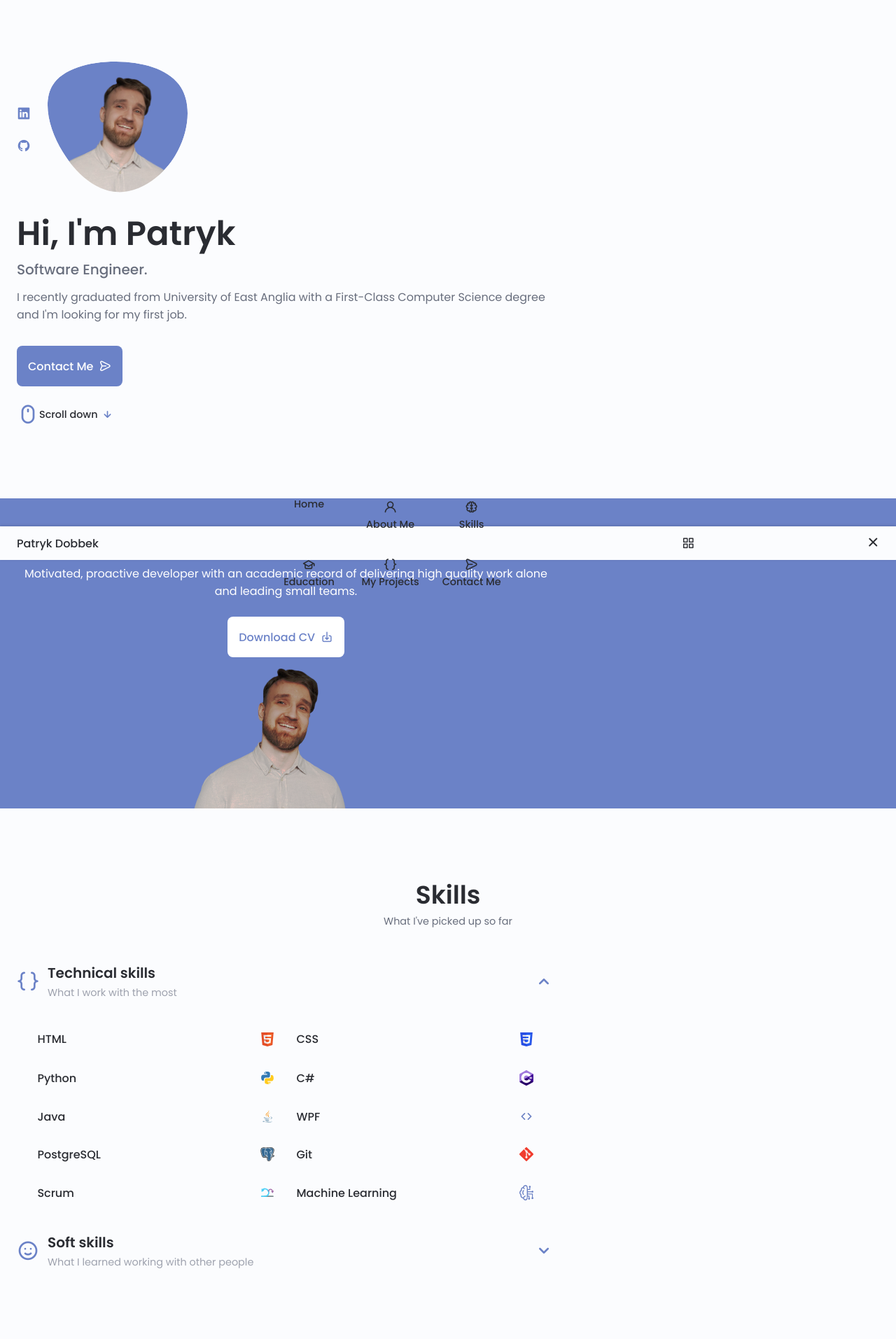
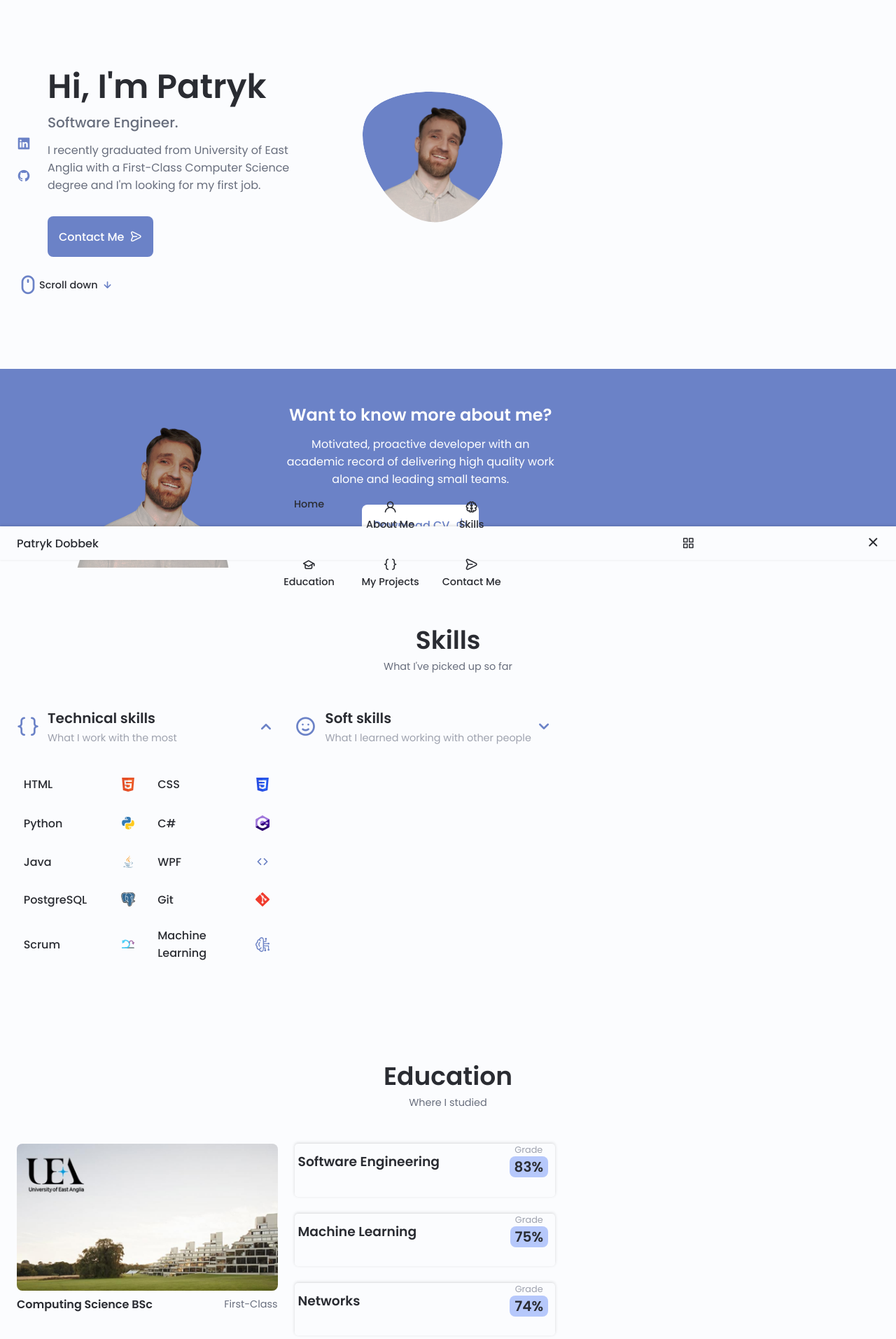
Before and after one commit to pdobbek/portfolio, a Django app: page / in a window 1280 px wide. Shown: the top 1913 px of the page at 70% size. Run offline with Django 4.2, Linux system fonts and the light colour scheme.

Commit message:
fix floating portrait in About section
for medium sized screens

#15

```diff
--- a/portfolio/assets/css/styles.css
+++ b/portfolio/assets/css/styles.css
@@ -360,6 +360,10 @@ button, input[type="submit"], input[type="reset"] {
 
 .button--right:hover .button__icon {
     transform: translateX(.25rem);
+}
+
+.button--down .button__icon{
+    transform: translateY(-2px);
 }
 
 .button--down:hover .button__icon {
@@ -727,6 +731,10 @@ button, input[type="submit"], input[type="reset"] {
         width: 180px;
     }
 
+    .about__img {
+        transform: translateX(20px);
+    }
+
     .skills__title,
     .education__title,
     .education__name {
@@ -742,4 +750,38 @@ button, input[type="submit"], input[type="reset"] {
     }
 }
 
-/*  */
+/* For medium devices */
+@media screen and (min-width: 570px) {
+    .home__content {
+        grid-template-columns: max-content 1fr 1fr;
+    }
+
+    .home__data {
+        grid-column: initial;
+    }
+
+    .home__img {
+        order: 1;
+        justify-self: center;
+    }
+
+    .about__container,
+    .skills__container,
+    .education__container {
+        grid-template-columns: repeat(2, 1fr);
+    }
+
+    .about__img {
+        order: -1;
+        transform: translateY(20px);
+        margin-right: -50px;
+    }
+
+    .education__title {
+        font-size: var(--normal-font-size);
+    }
+
+    .education__class {
+        font-size: var(--small-font-size);
+    }
+}
--- a/portfolio/templates/homepage.html
+++ b/portfolio/templates/homepage.html
@@ -31,7 +31,6 @@
             </g>
           </svg>
         </div>
-      </div>
 
         <div class="home__data">
           <h1 class="home__title"> Hi, I'm Patryk </h1>
@@ -40,6 +39,7 @@
           <a href="#contact" class="button button--flex button--right">
             Contact Me <i class="uil uil-message button__icon"></i>
           </a>
+        </div>
       </div>
 
       <div class="home__scroll">
@@ -75,7 +75,6 @@
     <span class="section__subtitle">What I've picked up so far</span>
 
     <div class="skills__container container grid">
-      <div>
       <!--================= TECHNICAL SKILLS ================-->
       <div class="skills__content skills__open">
         <div class="skills__header">
@@ -216,7 +215,6 @@
         </div>
       </div>
     </div>
-    </div>
   </section>
 
   <!--========================================== EDUCATION ==========================================-->
@@ -225,7 +223,6 @@
     <span class="section__subtitle">Where I studied</span>
 
     <div class="education__container container grid">
-      <div class="education__content">
       <div class="education__header">
         <img src="{% static '/img/uea.jpg' %}" alt="" class="education__img">
         <div class="education__head">
@@ -266,7 +263,6 @@
             </div>
           </div>
           <p class="education__text">VoIP application developed in Python. Successfully achieved a goal of obtaining a first-class mark while working alone on a project intended for four people.</p>
-          </div>
         </div>
       </div>
     </div>
```
Lines whose indentation alone changed are shown as unchanged.
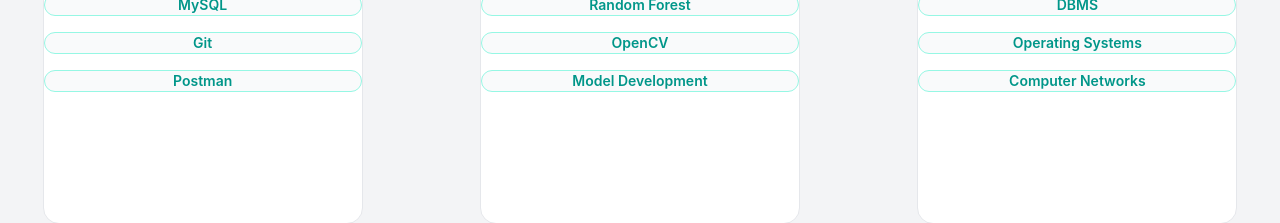
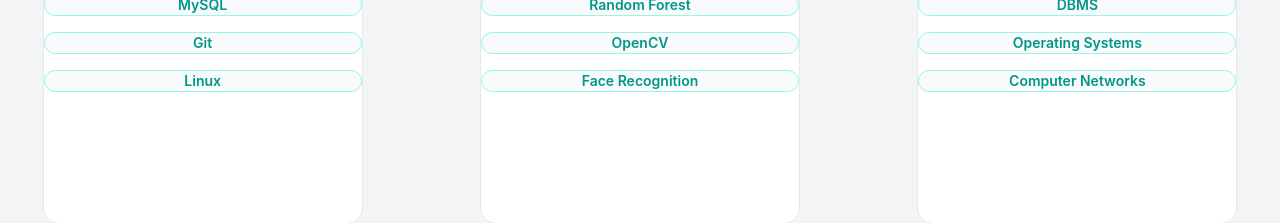
Before and after one commit to ManishSamarium/manishportfolio, a React (Vite) app: page / in a window 1280 px wide. Shown: the part 1996-2219 px from the top of the page. Built offline with nearby package versions, Linux system fonts and the light colour scheme.

Commit message:
Update Skills.jsx

```diff
--- a/src/components/Skills.jsx
+++ b/src/components/Skills.jsx
@@ -22,12 +22,12 @@
     {
       id: 3,
       title: "Databases & Tools",
-      items: ["MongoDB", "MySQL", "Git", "Postman"],
+      items: ["MongoDB", "MySQL", "Git", "Linux"],
     },
     {
       id: 4,
       title: "AI / ML / Deep Learning",
-      items: ["Scikit-learn", "Random Forest", "OpenCV", "Model Development"],
+      items: ["Scikit-learn", "Random Forest", "OpenCV", "Face Recognition"],
     },
     {
       id: 5,
@@ -45,20 +45,14 @@
     >
       <div className="w-full max-w-7xl py-16">
         <h2
-          className={`text-5xl md:text-6xl max-sm:text-4xl font-bold text-center mb-6 ${
+          className={`text-5xl md:text-6xl max-sm:text-4xl font-bold text-center mb-20 ${
             isDark ? 'text-gray-100' : 'text-gray-900'
           }`}
         >
           Technical <span className="text-teal-600">Expertise</span>
-          <span></span>
-           <span></span>
         </h2>
 
-
-
-
-
-        <div className="grid grid-cols-12 gap-8 max-sm:gap-6">
+        <div className="grid grid-cols-12 gap-8 mt-4 max-sm:gap-6">
           {skillCategories.map((category) => (
             <div
               key={category.id}
```
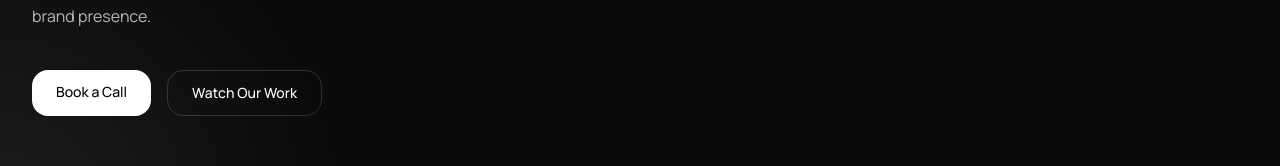
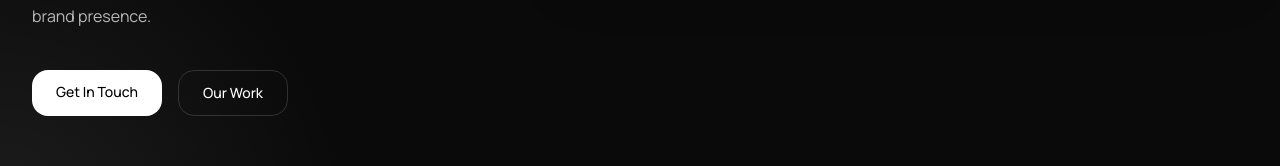
Before and after one commit to StoryLabDigital/storylabdigital-site, a Next.js app: page / in a window 1280 px wide. Shown: the part 773-939 px from the top of the page. Built offline with nearby package versions, Linux system fonts and the light colour scheme.

Commit message:
Fix button text

```diff
--- a/app/page.tsx
+++ b/app/page.tsx
@@ -148,13 +148,13 @@ export default function StoryLabDigitalSite() {
                   href="#contact"
                   className="rounded-2xl bg-white px-6 py-3 text-sm font-medium text-black transition hover:scale-[1.01]"
                 >
-                  Book a Call
+                  Get In Touch
                 </a>
                 <a
                   href="#work"
                   className="rounded-2xl border border-white/15 px-6 py-3 text-sm font-medium text-white transition hover:border-white/30 hover:bg-white/5"
                 >
-                  Watch Our Work
+                  Our Work
                 </a>
               </div>
 
```
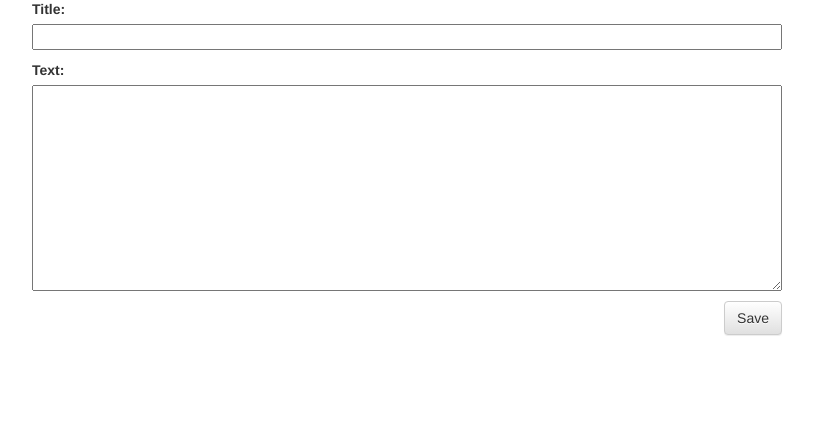
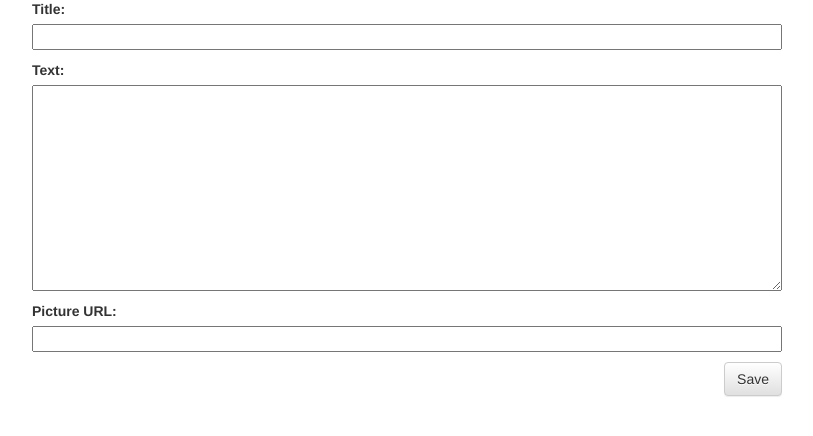
Before and after one commit to kingdurant/my-first-blog, a Django app: page /post/new/ in a window 1280 px wide. Shown: the part 214-650 px from the top of the page, without its empty margins (23-836 px from the left). Run offline with Django 3.2, Linux system fonts and the light colour scheme; some libraries are stand-ins or nearby versions.

Commit message:
URL PICTURES WORK NOW

```diff
--- a/blog/forms.py
+++ b/blog/forms.py
@@ -6,4 +6,4 @@ class PostForm(forms.ModelForm):
 
     class Meta:
         model = Post
-        fields = ('title', 'text',)
+        fields = ('title', 'text', 'picture_URL')
--- a/blog/models.py
+++ b/blog/models.py
@@ -6,6 +6,7 @@ class Post(models.Model):
     author = models.ForeignKey('auth.User')
     title = models.CharField(max_length=200)
     text = models.TextField()
+    picture_URL = models.URLField(blank=True, null=True)
     created_date = models.DateTimeField(
             default=timezone.now)
     published_date = models.DateTimeField(
--- a/blog/templates/blog/post_list.html
+++ b/blog/templates/blog/post_list.html
@@ -7,6 +7,9 @@
                 {{ post.published_date }}
             </div>
             <h1><a href="{% url 'post_detail' pk=post.pk %}">{{ post.title }}</a></h1>
+            {% if post.picture_URL %}
+                <img src="{{ post.picture_URL }}" />
+            {% endif %}
             <p>{{ post.text|linebreaks }}</p>
         </div>
     {% endfor %}
```
Also changed, not shown: blog/migrations/0002_post_picture_url.py (added).
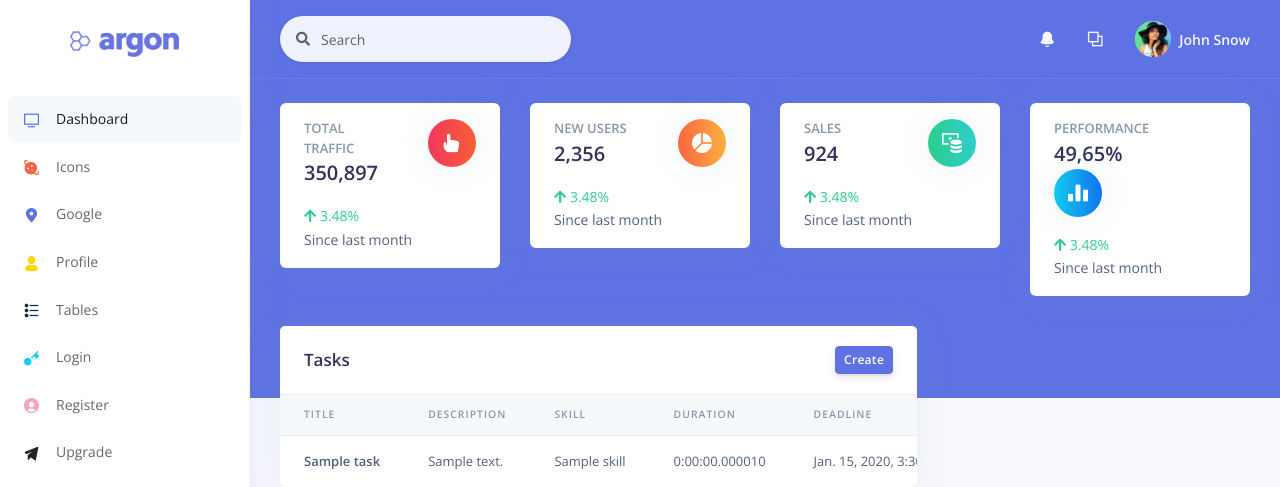
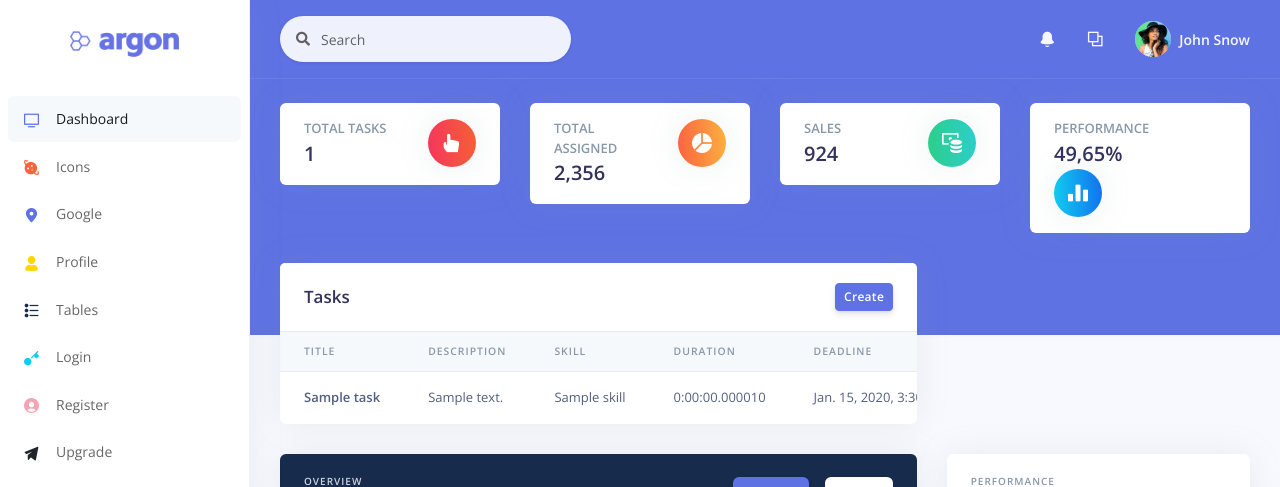
Before and after one commit to abhinand-c/proplanner, a Django app: page /task/manager/1 in a window 1280 px wide. Shown: the top 487 px of the page. Run offline with Django 3.2, Linux system fonts and the light colour scheme; tables that the repository leaves empty hold one stand-in row (values such as "Sample post"); some libraries are stand-ins or nearby versions.

Commit message:
Minor update

```diff
--- a/apps/task/templates/task/manager_prodetail.html
+++ b/apps/task/templates/task/manager_prodetail.html
@@ -13,8 +13,8 @@
             <div class="card-body">
               <div class="row">
                 <div class="col">
-                  <h5 class="card-title text-uppercase text-muted mb-0">Total traffic</h5>
-                  <span class="h2 font-weight-bold mb-0">350,897</span>
+                  <h5 class="card-title text-uppercase text-muted mb-0">Total Tasks</h5>
+                  <span class="h2 font-weight-bold mb-0">{{ task_list.count }}</span>
                 </div>
                 <div class="col-auto">
                   <div class="icon icon-shape bg-gradient-red text-white rounded-circle shadow">
@@ -22,10 +22,7 @@
                   </div>
                 </div>
               </div>
-              <p class="mt-3 mb-0 text-sm">
-                <span class="text-success mr-2"><i class="fa fa-arrow-up"></i> 3.48%</span>
-                <span class="text-nowrap">Since last month</span>
-              </p>
+
             </div>
           </div>
         </div>
@@ -35,7 +32,7 @@
             <div class="card-body">
               <div class="row">
                 <div class="col">
-                  <h5 class="card-title text-uppercase text-muted mb-0">New users</h5>
+                  <h5 class="card-title text-uppercase text-muted mb-0">Total Assigned</h5>
                   <span class="h2 font-weight-bold mb-0">2,356</span>
                 </div>
                 <div class="col-auto">
@@ -44,10 +41,7 @@
                   </div>
                 </div>
               </div>
-              <p class="mt-3 mb-0 text-sm">
-                <span class="text-success mr-2"><i class="fa fa-arrow-up"></i> 3.48%</span>
-                <span class="text-nowrap">Since last month</span>
-              </p>
+
             </div>
           </div>
         </div>
@@ -66,10 +60,7 @@
                   </div>
                 </div>
               </div>
-              <p class="mt-3 mb-0 text-sm">
-                <span class="text-success mr-2"><i class="fa fa-arrow-up"></i> 3.48%</span>
-                <span class="text-nowrap">Since last month</span>
-              </p>
+
             </div>
           </div>
         </div>
@@ -88,10 +79,7 @@
                   </div>
                 </div>
               </div>
-              <p class="mt-3 mb-0 text-sm">
-                <span class="text-success mr-2"><i class="fa fa-arrow-up"></i> 3.48%</span>
-                <span class="text-nowrap">Since last month</span>
-              </p>
+
             </div>
           </div>
         </div>
--- a/apps/task/views.py
+++ b/apps/task/views.py
@@ -33,6 +33,7 @@ class ManagerProjectDetail(TemplateView):
     def get_context_data(self, *args, **kwargs):
         context = super(ManagerProjectDetail, self).get_context_data(*args, **kwargs)
         context['task_list'] = self.get_task_list()
+        print(dir(self.get_task_list()))
         context['create_task_form'] = self.create_task_form
         return context
 
```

== Problem statement ==
Across the data above, how many lines include the word "from"? Give only the number.

== Your response ==
3